Who likes to go grocery shopping? Not me. A few years ago I found a website that I could order groceries online with free shipping. That was heavenly, while it lasted. Click on a few items and nonperishable goods show up at your door a couple days later. It sure beats hitting the grocery story on a Friday afternoon.
I don’t like the hour of time grocery shopping takes that I could be home with the kids or reading a good book. It’s a pain to haul a bunch of hefty bags of groceries into the house and put them all away. And it bites to spend up to $200 every time I’m at the grocery checkout counter. Our four kids at home and two more that visit like to eat…a lot.
God made us so we need to eat not just once a week or once a month (wouldn’t that be handy?) but multiple times a day. That’s a lot of energy and that’s a lot of money. I probably need to change my attitude about buying food because there’s a lot of meal making in my future.
In 1943, President Roosevelt was being pressured to appoint a Food Czar- some one who would look into the price of food and make sure the consumer was not paying more than they should. At the time, people were angry because over 30% of their income was spent at the grocery store.
A USDA chart shows that in 1920 the average American spent 23.4 percent of their income on food. In 2010 that dropped to 9.4 percent. (http://www.ers.usda.gov/Briefing/CPIFoodAndExpenditures/Data/Expenditures_tables/table7.htm)
Crazy, isn’t it? We think we are going to the grocery store and getting gouged when we’ve got it made here in the U.S. when it comes to our grocery bill.
With just a little grocery Googling, I found that the Azerbaijanis spend 50 percent of their income on food. Indonesians spend 40 percent of their income to feed their families. Libya imports 90 percent of their grain. Imagine that.
My kids spend $8 to get in a movie and have enough clothes to outfit an army. Food doesn’t gaze at us from the refrigerator for very long so it seems like a waste. It’s not like a car or a great pair of boots we can enjoy for years. In a week it’s gone. That’s just the cost of being alive.

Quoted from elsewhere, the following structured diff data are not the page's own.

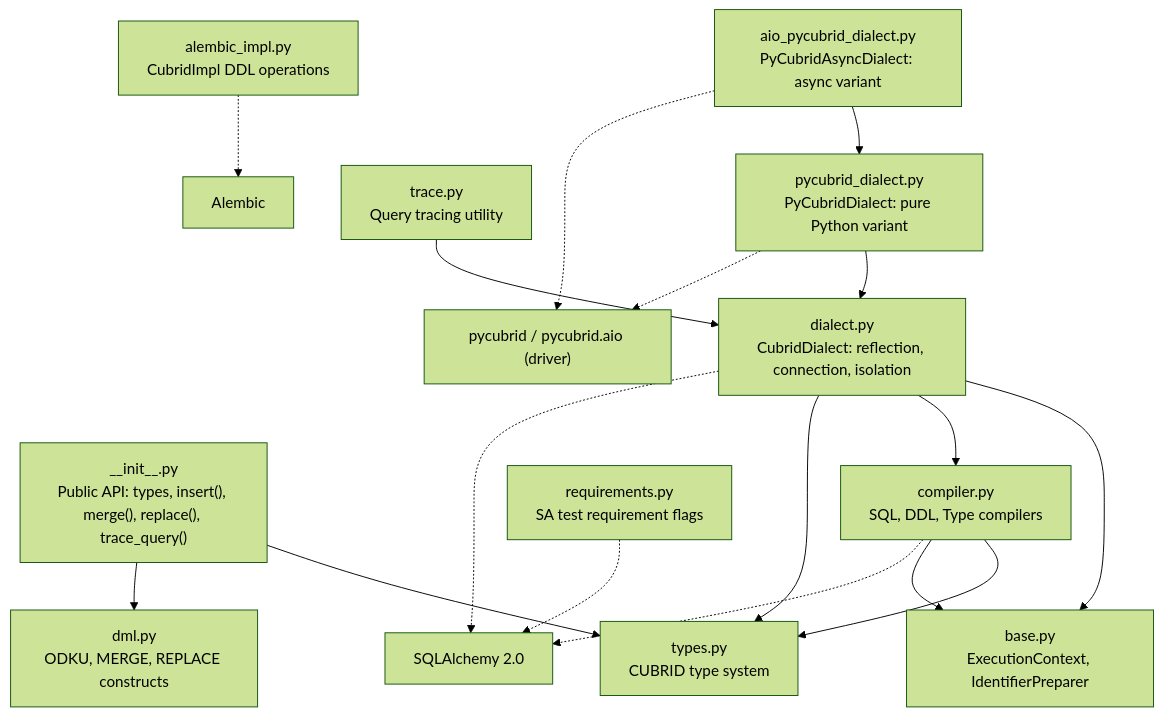
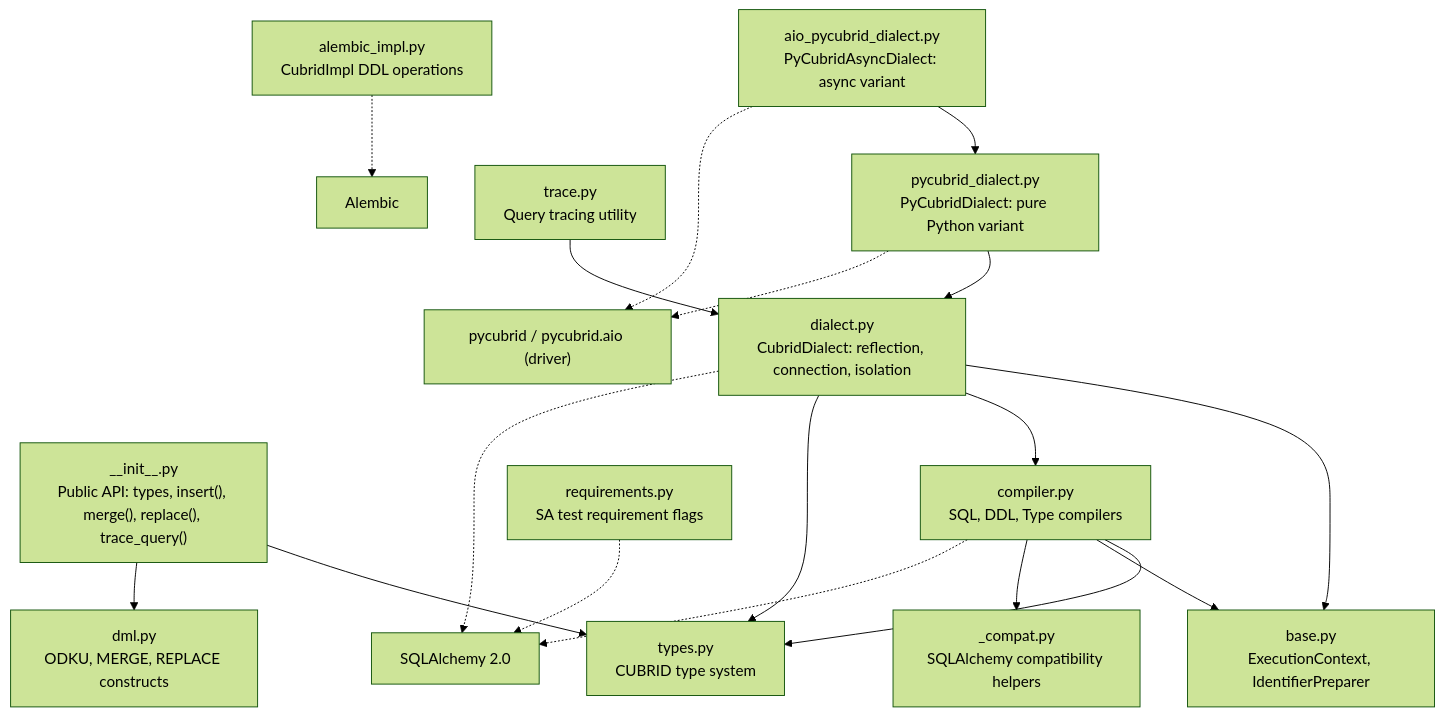
Before and after one commit to sqlalchemy-cubrid/sqlalchemy-cubrid: the fourth of 6 diagrams in docs/ARCHITECTURE.md, drawn with Mermaid (forest theme). The commit also changed other lines of this file and 7 other files, not shown here.

````diff
--- a/docs/ARCHITECTURE.md
+++ b/docs/ARCHITECTURE.md
@@ -124,37 +124,39 @@
 ```mermaid
 flowchart TD
     init["__init__.py<br/>Public API: types, insert(), merge(), replace(), trace_query()"]
     dialect["dialect.py<br/>CubridDialect: reflection, connection, isolation"]
     pycubrid_d["pycubrid_dialect.py<br/>PyCubridDialect: pure Python variant"]
     aio_pycubrid_d["aio_pycubrid_dialect.py<br/>PyCubridAsyncDialect: async variant"]
     compiler["compiler.py<br/>SQL, DDL, Type compilers"]
     base["base.py<br/>ExecutionContext, IdentifierPreparer"]
     dml["dml.py<br/>ODKU, MERGE, REPLACE constructs"]
+    compat["_compat.py<br/>SQLAlchemy compatibility helpers"]
     types["types.py<br/>CUBRID type system"]
     trace_mod["trace.py<br/>Query tracing utility"]
     req["requirements.py<br/>SA test requirement flags"]
     alembic_mod["alembic_impl.py<br/>CubridImpl DDL operations"]
     
     init --> types
     init --> dml
     dialect --> base
     dialect --> compiler
     dialect --> types
     pycubrid_d --> dialect
     aio_pycubrid_d --> pycubrid_d
     compiler --> types
     compiler --> base
+    compiler --> compat
     trace_mod --> dialect
     
     %% External dependencies
     sa["SQLAlchemy 2.0"]
     pycubrid_pkg["pycubrid / pycubrid.aio (driver)"]
     alembic_pkg["Alembic"]
     
     dialect -.-> sa
     pycubrid_d -.-> pycubrid_pkg
     aio_pycubrid_d -.-> pycubrid_pkg
     compiler -.-> sa
     alembic_mod -.-> alembic_pkg
     req -.-> sa
 ```
````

We’re farmers so we appreciate the time and energy it takes to make sure there is enough relatively inexpensive food available. We just celebrated National Ag Week, so it’s a good time to recognize the efforts of people who work to get the food on those grocery shelves.
We, everybody else, have to eat and I’ve gotta get groceries so the family can complain to me that I bought the wrong ranch dressing. I’m just thankful it’s not costing $500 and more every time I bring home a load of those grocery bags. Thank a farmer for that.